Check each line of the material below, and copy it if it holds the string "temperature".

Data in this exercise —
┌──

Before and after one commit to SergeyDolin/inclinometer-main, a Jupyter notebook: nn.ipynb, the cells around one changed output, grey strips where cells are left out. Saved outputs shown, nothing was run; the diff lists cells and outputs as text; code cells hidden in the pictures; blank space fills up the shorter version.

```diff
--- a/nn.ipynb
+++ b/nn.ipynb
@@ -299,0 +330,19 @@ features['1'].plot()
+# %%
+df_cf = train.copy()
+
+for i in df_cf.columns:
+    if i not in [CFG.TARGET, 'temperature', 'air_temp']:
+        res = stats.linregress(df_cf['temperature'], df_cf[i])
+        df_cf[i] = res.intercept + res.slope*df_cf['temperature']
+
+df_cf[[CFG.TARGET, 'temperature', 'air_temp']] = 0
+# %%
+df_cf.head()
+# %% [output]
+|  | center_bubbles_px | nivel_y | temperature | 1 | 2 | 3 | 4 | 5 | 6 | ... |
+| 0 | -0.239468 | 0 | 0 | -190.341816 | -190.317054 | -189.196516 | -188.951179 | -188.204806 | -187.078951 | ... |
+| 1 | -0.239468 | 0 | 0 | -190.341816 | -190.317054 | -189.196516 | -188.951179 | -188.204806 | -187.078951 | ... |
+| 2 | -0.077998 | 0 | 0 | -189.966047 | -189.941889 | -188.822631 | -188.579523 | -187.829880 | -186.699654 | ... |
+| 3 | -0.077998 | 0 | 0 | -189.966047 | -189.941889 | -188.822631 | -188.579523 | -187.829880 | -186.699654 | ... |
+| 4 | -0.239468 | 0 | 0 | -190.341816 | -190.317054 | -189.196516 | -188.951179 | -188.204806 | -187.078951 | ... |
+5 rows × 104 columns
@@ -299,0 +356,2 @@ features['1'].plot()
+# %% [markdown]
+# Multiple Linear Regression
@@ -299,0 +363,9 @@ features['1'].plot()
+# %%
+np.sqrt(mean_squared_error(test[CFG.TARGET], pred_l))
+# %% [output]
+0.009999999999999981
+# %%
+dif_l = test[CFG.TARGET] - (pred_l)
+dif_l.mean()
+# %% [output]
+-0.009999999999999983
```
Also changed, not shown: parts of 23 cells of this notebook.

└──

Solution for this task —
+    if i not in [CFG.TARGET, 'temperature', 'air_temp']:
+        res = stats.linregress(df_cf['temperature'], df_cf[i])
+        df_cf[i] = res.intercept + res.slope*df_cf['temperature']
+df_cf[[CFG.TARGET, 'temperature', 'air_temp']] = 0
+|  | center_bubbles_px | nivel_y | temperature | 1 | 2 | 3 | 4 | 5 | 6 | ... |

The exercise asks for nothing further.